WHAT THIS TASK INVOLVES: Every entry should come back exactly as written, minus the pictures.
..........
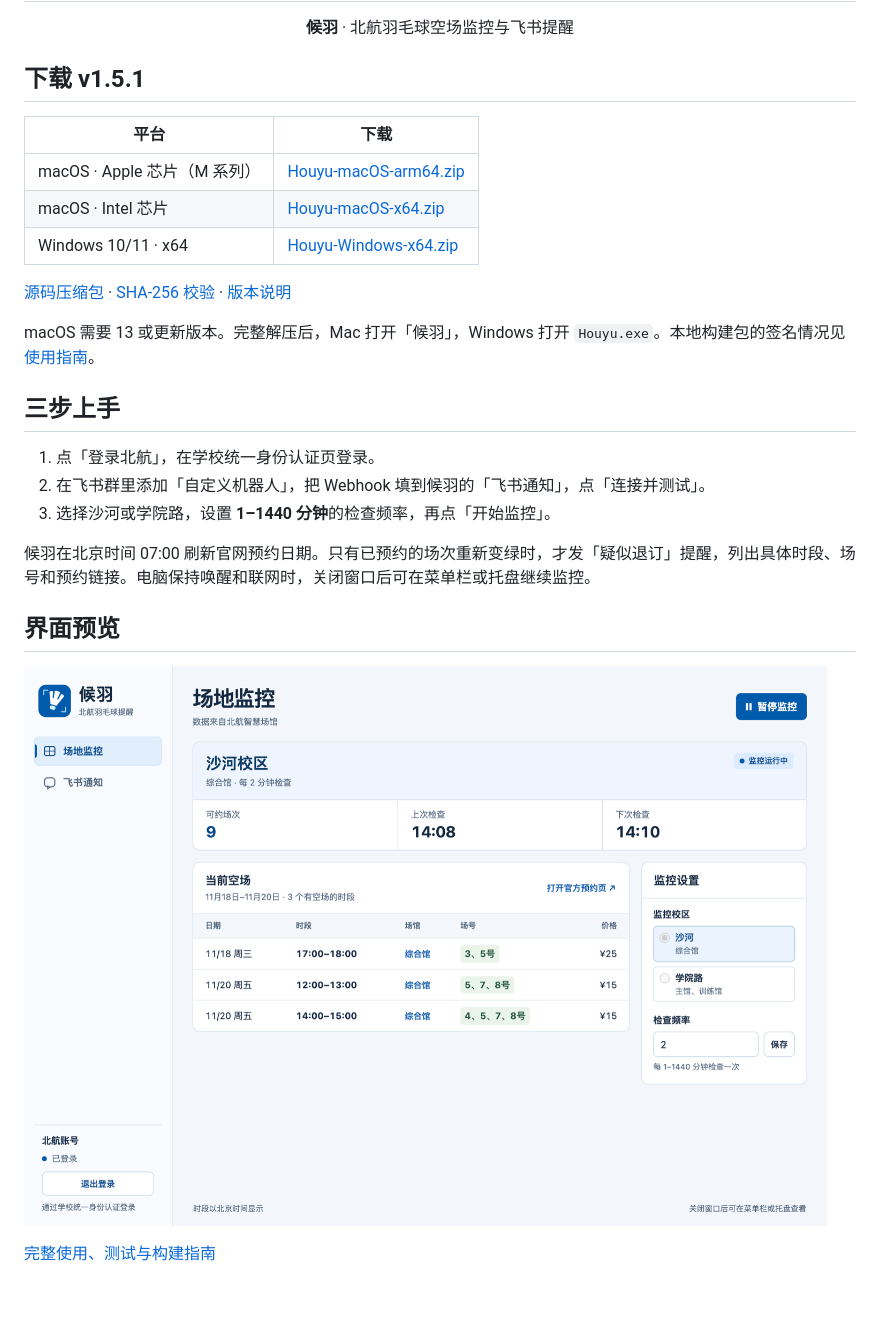
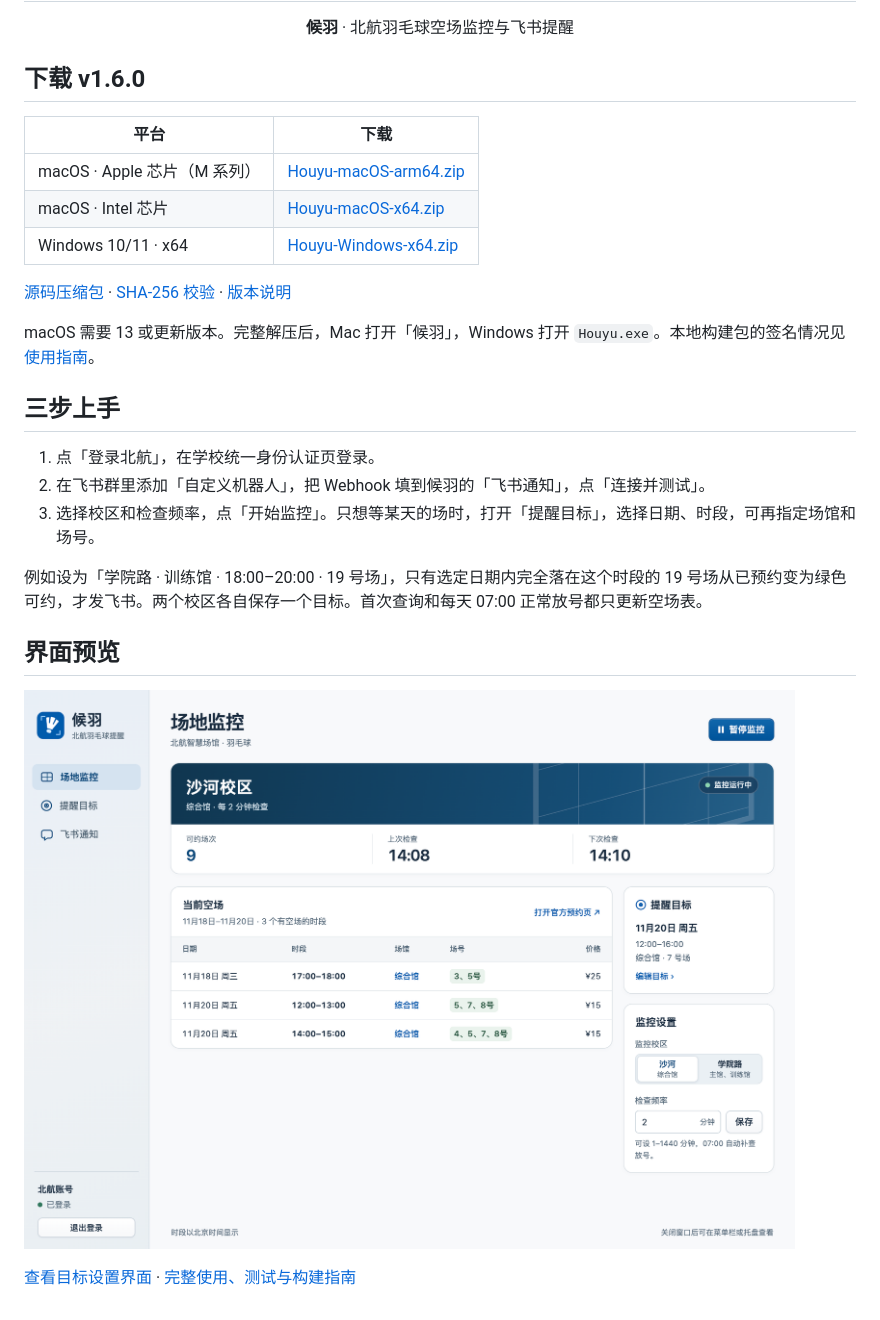
Before and after one commit to squarezier/BUAA-Badminton-Court-Detector, a Markdown page: README.md, the part around one of its changes. GitHub-like rendering; pictures changed too: docs/monitor.png.

Commit message:
Add per-campus target alerts and refresh the desktop interface

```diff
--- a/README.md
+++ b/README.md
@@ -2,7 +2,7 @@
 <h1 align="center">BUAA Badminton Court Detector</h1>
 <p align="center"><strong>候羽</strong> · 北航羽毛球空场监控与飞书提醒</p>
 
-## 下载 v1.5.1
+## 下载 v1.6.0
 
 | 平台 | 下载 |
 | --- | --- |
@@ -18,9 +18,9 @@ macOS 需要 13 或更新版本。完整解压后，Mac 打开「候羽」，Win
 
 1. 点「登录北航」，在学校统一身份认证页登录。
 2. 在飞书群里添加「自定义机器人」，把 Webhook 填到候羽的「飞书通知」，点「连接并测试」。
-3. 选择沙河或学院路，设置 **1–1440 分钟**的检查频率，再点「开始监控」。
+3. 选择校区和检查频率，点「开始监控」。只想等某天的场时，打开「提醒目标」，选择日期、时段，可再指定场馆和场号。
 
-候羽在北京时间 07:00 刷新官网预约日期。只有已预约的场次重新变绿时，才发「疑似退订」提醒，列出具体时段、场号和预约链接。电脑保持唤醒和联网时，关闭窗口后可在菜单栏或托盘继续监控。
+例如设为「学院路 · 训练馆 · 18:00–20:00 · 19 号场」，只有选定日期内完全落在这个时段的 19 号场从已预约变为绿色可约，才发飞书。两个校区各自保存一个目标。首次查询和每天 07:00 正常放号都只更新空场表。
 
 ## 界面预览
 
@@ -28,2 +28,2 @@ macOS 需要 13 或更新版本。完整解压后，Mac 打开「候羽」，Win
 
-[完整使用、测试与构建指南](docs/guide.md)
+[查看目标设置界面](docs/target.png) · [完整使用、测试与构建指南](docs/guide.md)
```
Also changed, not shown: other parts of README.md (+5 -5 lines), docs/guide.md (+11 -0 lines), docs/target.png (added), 14 other files.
..........
RESPONSE BELOW:
Before and after one commit to squarezier/BUAA-Badminton-Court-Detector, a Markdown page: README.md, the part around one of its changes. GitHub-like rendering; pictures changed too: docs/monitor.png.

Commit message:
Add per-campus target alerts and refresh the desktop interface

```diff
--- a/README.md
+++ b/README.md
@@ -2,7 +2,7 @@
 <h1 align="center">BUAA Badminton Court Detector</h1>
 <p align="center"><strong>候羽</strong> · 北航羽毛球空场监控与飞书提醒</p>
 
-## 下载 v1.5.1
+## 下载 v1.6.0
 
 | 平台 | 下载 |
 | --- | --- |
@@ -18,9 +18,9 @@ macOS 需要 13 或更新版本。完整解压后，Mac 打开「候羽」，Win
 
 1. 点「登录北航」，在学校统一身份认证页登录。
 2. 在飞书群里添加「自定义机器人」，把 Webhook 填到候羽的「飞书通知」，点「连接并测试」。
-3. 选择沙河或学院路，设置 **1–1440 分钟**的检查频率，再点「开始监控」。
+3. 选择校区和检查频率，点「开始监控」。只想等某天的场时，打开「提醒目标」，选择日期、时段，可再指定场馆和场号。
 
-候羽在北京时间 07:00 刷新官网预约日期。只有已预约的场次重新变绿时，才发「疑似退订」提醒，列出具体时段、场号和预约链接。电脑保持唤醒和联网时，关闭窗口后可在菜单栏或托盘继续监控。
+例如设为「学院路 · 训练馆 · 18:00–20:00 · 19 号场」，只有选定日期内完全落在这个时段的 19 号场从已预约变为绿色可约，才发飞书。两个校区各自保存一个目标。首次查询和每天 07:00 正常放号都只更新空场表。
 
 ## 界面预览
 
@@ -28,2 +28,2 @@ macOS 需要 13 或更新版本。完整解压后，Mac 打开「候羽」，Win
 
-[完整使用、测试与构建指南](docs/guide.md)
+[查看目标设置界面](docs/target.png) · [完整使用、测试与构建指南](docs/guide.md)
```
Also changed, not shown: other parts of README.md (+5 -5 lines), docs/guide.md (+11 -0 lines), docs/target.png (added), 14 other files.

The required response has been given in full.